Sheriff Joe Arpaio's Cold Case Posse says Selective Service System officials apparently are trying to dissuade the Arizona investigative team from attempting to obtain original documentation to determine whether Barack Obama's draft registration form is authentic.
Cold Case Posse lead investigator Mike Zullo received a letter from an official claiming the agency cannot release the original microfilm of Obama's draft registration unless the inquiry comes from a law enforcement organization under federal jurisdiction conducting a federally authorized investigation.
The agency previously disclosed to Zullo's team, which is probing Obama's eligibility for the presidential ballot, that the original paper documents had been destroyed and only microfilm records remained.
The Cold Case Posse authorized by the Maricopa County Sheriff's Office has found probable cause that the Selective Service draft registration form presented by Obama is a forgery. The volunteer team of retired law enforcement investigators under Arpaio's authority came to the same conclusion about the birth record published by the White House one year ago.
Read the preliminary findings of Sheriff Arpaio’s Cold Case Posse investigation after six months investigating Obama’s constitutional eligibility to serve as president in “A Question of Eligibility,” co-authored by Jerome Corsi and Mike Zullo.

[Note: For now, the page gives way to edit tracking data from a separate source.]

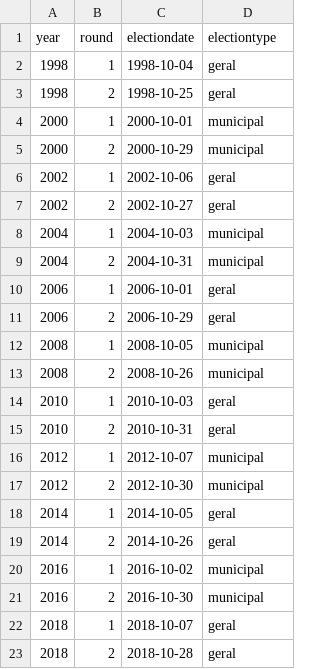
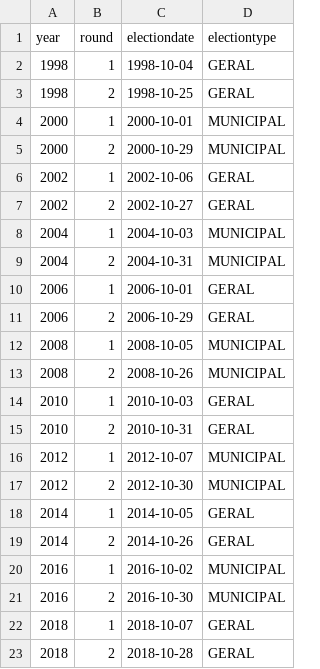
Before and after one commit to hsigstad/politica, a CSV file: source/raw/eleicoes.csv, drawn as a sheet.

```diff
--- a/source/raw/eleicoes.csv
+++ b/source/raw/eleicoes.csv
@@ -1,23 +1,23 @@
 "year","round","electiondate","electiontype"
-1998,1,"1998-10-04","geral"
-1998,2,"1998-10-25","geral"
-2000,1,"2000-10-01","municipal"
-2000,2,"2000-10-29","municipal"
-2002,1,"2002-10-06","geral"
-2002,2,"2002-10-27","geral"
-2004,1,"2004-10-03","municipal"
-2004,2,"2004-10-31","municipal"
-2006,1,"2006-10-01","geral"
-2006,2,"2006-10-29","geral"
-2008,1,"2008-10-05","municipal"
-2008,2,"2008-10-26","municipal"
-2010,1,"2010-10-03","geral"
-2010,2,"2010-10-31","geral"
-2012,1,"2012-10-07","municipal"
-2012,2,"2012-10-30","municipal"
-2014,1,"2014-10-05","geral"
-2014,2,"2014-10-26","geral"
-2016,1,"2016-10-02","municipal"
-2016,2,"2016-10-30","municipal"
-2018,1,"2018-10-07","geral"
-2018,2,"2018-10-28","geral"
+1998,1,"1998-10-04","GERAL"
+1998,2,"1998-10-25","GERAL"
+2000,1,"2000-10-01","MUNICIPAL"
+2000,2,"2000-10-29","MUNICIPAL"
+2002,1,"2002-10-06","GERAL"
+2002,2,"2002-10-27","GERAL"
+2004,1,"2004-10-03","MUNICIPAL"
+2004,2,"2004-10-31","MUNICIPAL"
+2006,1,"2006-10-01","GERAL"
+2006,2,"2006-10-29","GERAL"
+2008,1,"2008-10-05","MUNICIPAL"
+2008,2,"2008-10-26","MUNICIPAL"
+2010,1,"2010-10-03","GERAL"
+2010,2,"2010-10-31","GERAL"
+2012,1,"2012-10-07","MUNICIPAL"
+2012,2,"2012-10-30","MUNICIPAL"
+2014,1,"2014-10-05","GERAL"
+2014,2,"2014-10-26","GERAL"
+2016,1,"2016-10-02","MUNICIPAL"
+2016,2,"2016-10-30","MUNICIPAL"
+2018,1,"2018-10-07","GERAL"
+2018,2,"2018-10-28","GERAL"
```
Also changed, not shown: 7 other files.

The team says it cannot make a conclusive determination about the two documents unless it obtains the microfilm records so they can be examined by independent experts.
"Everything seems to be revolving around the production of microfilm, and we're stonewalled in every direction," Zullo told WND.

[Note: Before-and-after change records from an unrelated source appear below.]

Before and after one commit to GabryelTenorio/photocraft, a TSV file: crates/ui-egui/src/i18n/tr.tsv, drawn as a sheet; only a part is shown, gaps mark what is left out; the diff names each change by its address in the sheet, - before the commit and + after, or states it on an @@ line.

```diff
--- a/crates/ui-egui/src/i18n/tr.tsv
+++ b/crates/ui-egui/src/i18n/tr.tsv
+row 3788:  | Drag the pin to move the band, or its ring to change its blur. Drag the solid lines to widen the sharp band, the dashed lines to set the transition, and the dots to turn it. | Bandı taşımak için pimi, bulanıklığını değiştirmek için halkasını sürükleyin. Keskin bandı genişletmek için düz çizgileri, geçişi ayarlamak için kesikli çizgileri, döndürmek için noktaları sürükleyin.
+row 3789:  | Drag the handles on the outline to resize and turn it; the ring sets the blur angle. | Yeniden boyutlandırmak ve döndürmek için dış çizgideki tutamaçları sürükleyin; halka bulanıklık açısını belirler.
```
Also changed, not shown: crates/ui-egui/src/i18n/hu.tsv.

As WND reported, Zullo sent a letter last week to Selective Service System Director Lawrence Romo asking for reassurance that microfilm records of Obama's draft registration form still existed after it was reported that new Selective Service privacy rules might allow existing microfilm records to be destroyed as well.
The May 10 reply to Zullo's inquiry, from Associate Director of Public and Intergovernmental Affairs Richard S. Flahavan, explained that "for security purpose and to prevent workflow disruption in servicing public inquiries," access to both the master microfilm copy of the record and the working copy is not available to the public.
"However, access is available to law enforcement organizations with Federal jurisdiction that are conducting an authorized Federal investigation," Flahavan said.
Zullo told WND that the agency's statement "is pretty much indicating to us that the attempt here is to dissuade us from attempting to see the original microfilm record, the master copy."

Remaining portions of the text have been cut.